(Web page edit records)
※ ※ ※

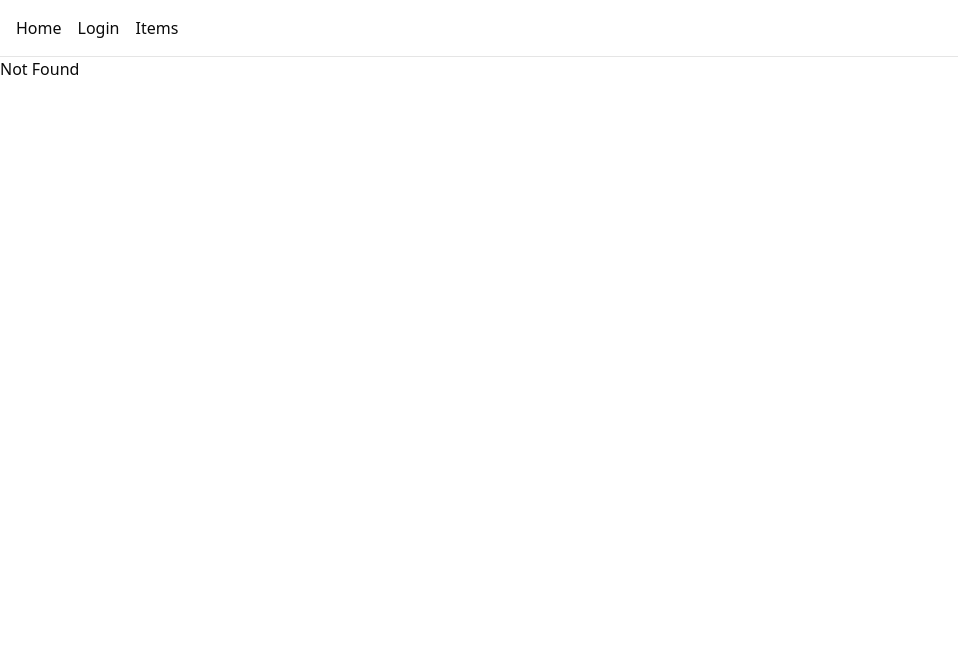
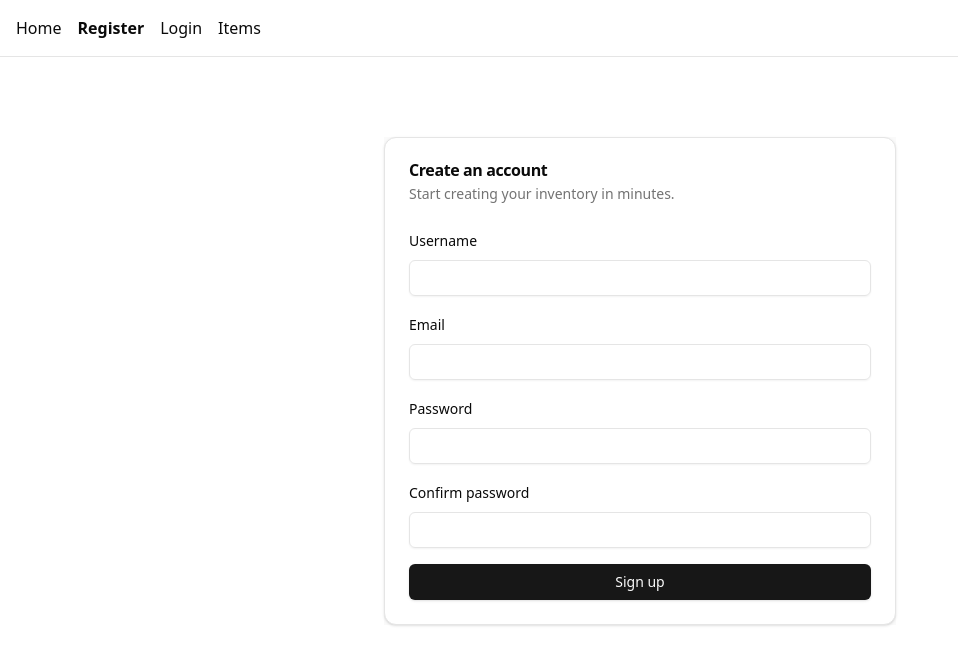
Before and after one commit to parradam/personal-inventory-frontend, a React (Vite) app in the folder frontend/: page /register in a window 1280 px wide. Before the commit this address had no page. Shown: the top 664 px of the page, without its empty margins (0-958 px from the left). Built offline with nearby package versions, Linux system fonts and the light colour scheme.

Commit message:
Create register page

```diff
--- /dev/null
+++ b/frontend/src/auth/components/RegisterForm.tsx
@@ -0,0 +1,163 @@
+import { zodResolver } from '@hookform/resolvers/zod';
+import { SubmitHandler, useForm } from 'react-hook-form';
+import { z } from 'zod';
+import { useNavigate } from '@tanstack/react-router';
+
+import { Button } from '@/components/ui/button';
+import {
+  Form,
+  FormControl,
+  FormDescription,
+  FormField,
+  FormItem,
+  FormLabel,
+  FormMessage,
+} from '@/components/ui/form';
+import { Input } from '@/components/ui/input';
+import { registerService } from '../services/registerService';
+import { AxiosError } from 'axios';
+
+interface RegisterFormParams {
+  username: string;
+  email: string;
+  password: string;
+  confirmPassword: string;
+}
+
+interface FormErrorResponse {
+  error?: string;
+}
+
+const formSchema = z
+  .object({
+    username: z.string().min(6, {
+      message: 'Username must be at least 6 characters.',
+    }),
+    email: z.string().email({ message: 'Email must be valid.' }),
+    password: z.string().min(6, {
+      message: 'Password must be at least 6 characters.',
+    }),
+    confirmPassword: z.string().min(6, {
+      message: 'Password must be at least 6 characters.',
+    }),
+  })
+  .refine(({ password, confirmPassword }) => password === confirmPassword, {
+    message: 'Passwords must match.',
+    path: ['confirmPassword'],
+  });
+
+const RegisterForm: React.FC = () => {
+  const navigate = useNavigate();
+
+  const form = useForm<z.infer<typeof formSchema>>({
+    resolver: zodResolver(formSchema),
+    defaultValues: {
+      username: '',
+      email: '',
+      password: '',
+      confirmPassword: '',
+    },
+  });
+
+  const onSubmit: SubmitHandler<RegisterFormParams> = async (
+    values: z.infer<typeof formSchema>,
+  ) => {
+    try {
+      // Remove confirmPassword from payload
+      const { username, email, password } = values;
+
+      await registerService({ username, email, password });
+      await navigate({ to: '/login' });
+    } catch (error) {
+      const axiosError = error as AxiosError;
+      const errorData: FormErrorResponse = axiosError.response?.data || {};
+
+      if (errorData.error) {
+        form.setError('root', { type: 'manual', message: errorData.error });
+      }
+    }
+  };
+
+  return (
+    <div>
+      <Form {...form}>
+        {
+          // Suppress TS error due to the way react-hook-form handles async code itself
+        }
+        {/* eslint-disable-next-line @typescript-eslint/no-misused-promises */}
+        <form onSubmit={form.handleSubmit(onSubmit)} className="space-y-4">
+          <FormField
+            control={form.control}
+            name="username"
+            render={({ field }) => (
+              <FormItem>
+                <FormLabel>Username</FormLabel>
+                <FormControl>
+                  <Input {...field} />
+                </FormControl>
+                <FormDescription className="hidden">
+                  Enter your username.
+                </FormDescription>
+                <FormMessage />
+              </FormItem>
+            )}
+          />
+          <FormField
+            control={form.control}
+            name="email"
+            render={({ field }) => (
+              <FormItem>
+                <FormLabel>Email</FormLabel>
+                <FormControl>
+                  <Input {...field} />
+                </FormControl>
+                <FormDescription className="hidden">
+                  Enter your email.
+                </FormDescription>
+                <FormMessage />
+              </FormItem>
+            )}
+          />
+          <FormField
+            control={form.control}
+            name="password"
+            render={({ field }) => (
+              <FormItem>
+                <FormLabel>Password</FormLabel>
+                <FormControl>
+                  <Input type="password" {...field} />
+                </FormControl>
+                <FormDescription className="hidden">
+                  Enter your password.
+                </FormDescription>
+                <FormMessage />
+              </FormItem>
+            )}
+          />
+          <FormField
+            control={form.control}
+            name="confirmPassword"
+            render={({ field }) => (
+              <FormItem>
+                <FormLabel>Confirm password</FormLabel>
+                <FormControl>
+                  <Input type="password" {...field} />
+                </FormControl>
+                <FormDescription className="hidden">
+                  Confirm your password.
+                </FormDescription>
+                <FormMessage />
+              </FormItem>
+            )}
+          />
+          <FormMessage>{form.formState.errors.root?.message}</FormMessage>
+          <Button type="submit" className="w-full">
+            Sign up
+          </Button>
+        </form>
+      </Form>
+    </div>
+  );
+};
+
+export default RegisterForm;
--- /dev/null
+++ b/frontend/src/auth/pages/RegisterPage.tsx
@@ -0,0 +1,30 @@
+import RegisterForm from '../components/RegisterForm';
+import {
+  Card,
+  CardContent,
+  CardDescription,
+  CardHeader,
+  CardTitle,
+} from '@/components/ui/card';
+
+const RegisterPage = () => {
+  return (
+    <div className="py-40 md:py-20">
+      <div className="w-5/6 md:w-2/5 bg-primary-foreground mx-auto">
+        <Card>
+          <CardHeader>
+            <CardTitle>Create an account</CardTitle>
+            <CardDescription>
+              Start creating your inventory in minutes.
+            </CardDescription>
+          </CardHeader>
+          <CardContent>
+            <RegisterForm />
+          </CardContent>
+        </Card>
+      </div>
+    </div>
+  );
+};
+
+export default RegisterPage;
--- /dev/null
+++ b/frontend/src/auth/services/registerService.ts
@@ -0,0 +1,30 @@
+import axios from 'axios';
+
+export interface RegisterParams {
+  username: string;
+  email: string;
+  password: string;
+}
+
+interface RegisterResponseData {
+  username: string;
+}
+
+const baseUrl = `${import.meta.env.VITE_BACKEND_URL}/api/auth_token`;
+
+export const registerService = async ({
+  username,
+  email,
+  password,
+}: RegisterParams): Promise<RegisterResponseData> => {
+  const response = await axios.post<RegisterResponseData>(
+    `${baseUrl}/register`,
+    {
+      username,
+      email,
+      password,
+    },
+    { withCredentials: true },
+  );
+  return response.data;
+};
--- a/frontend/src/routeTree.gen.ts
+++ b/frontend/src/routeTree.gen.ts
@@ -19,6 +19,7 @@ import { Route as ItemsItemIdImport } from './routes/items/$itemId'
 
 const LoginLazyImport = createFileRoute('/login')()
 const IndexLazyImport = createFileRoute('/')()
+const RegisterIndexLazyImport = createFileRoute('/register/')()
 const ItemsIndexLazyImport = createFileRoute('/items/')()
 
 // Create/Update Routes
@@ -32,6 +33,13 @@ const IndexLazyRoute = IndexLazyImport.update({
   path: '/',
   getParentRoute: () => rootRoute,
 } as any).lazy(() => import('./routes/index.lazy').then((d) => d.Route))
+
+const RegisterIndexLazyRoute = RegisterIndexLazyImport.update({
+  path: '/register/',
+  getParentRoute: () => rootRoute,
+} as any).lazy(() =>
+  import('./routes/register/index.lazy').then((d) => d.Route),
+)
 
 const ItemsIndexLazyRoute = ItemsIndexLazyImport.update({
   path: '/items/',
@@ -75,6 +83,13 @@ declare module '@tanstack/react-router' {
       preLoaderRoute: typeof ItemsIndexLazyImport
       parentRoute: typeof rootRoute
     }
+    '/register/': {
+      id: '/register/'
+      path: '/register'
+      fullPath: '/register'
+      preLoaderRoute: typeof RegisterIndexLazyImport
+      parentRoute: typeof rootRoute
+    }
   }
 }
 
@@ -85,6 +100,7 @@ export const routeTree = rootRoute.addChildren({
   LoginLazyRoute,
   ItemsItemIdRoute,
   ItemsIndexLazyRoute,
+  RegisterIndexLazyRoute,
 })
 
 /* prettier-ignore-end */
@@ -98,7 +114,8 @@ export const routeTree = rootRoute.addChildren({
         "/",
         "/login",
         "/items/$itemId",
-        "/items/"
+        "/items/",
+        "/register/"
       ]
     },
     "/": {
@@ -112,6 +129,9 @@ export const routeTree = rootRoute.addChildren({
     },
     "/items/": {
       "filePath": "items/index.lazy.tsx"
+    },
+    "/register/": {
+      "filePath": "register/index.lazy.tsx"
     }
   }
 }
--- a/frontend/src/routes/__root.tsx
+++ b/frontend/src/routes/__root.tsx
@@ -7,7 +7,10 @@ export const Route = createRootRoute({
       <div className="p-4 flex gap-4">
         <Link to="/" className="[&.active]:font-bold">
           Home
-        </Link>{' '}
+        </Link>
+        <Link to="/register" className="[&.active]:font-bold">
+          Register
+        </Link>
         <Link to="/login" className="[&.active]:font-bold">
           Login
         </Link>
--- /dev/null
+++ b/frontend/src/routes/register/index.lazy.tsx
@@ -0,0 +1,6 @@
+import RegisterPage from '@/auth/pages/RegisterPage';
+import { createLazyFileRoute } from '@tanstack/react-router';
+
+export const Route = createLazyFileRoute('/register/')({
+  component: () => <RegisterPage />,
+});
```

※ ※ ※

§ PROBLEM DETAILS
Go line by line through the records and copy those that contain the word "preLoaderRoute".

§ REPLY TO THE EXERCISE
       preLoaderRoute: typeof ItemsIndexLazyImport
+      preLoaderRoute: typeof RegisterIndexLazyImport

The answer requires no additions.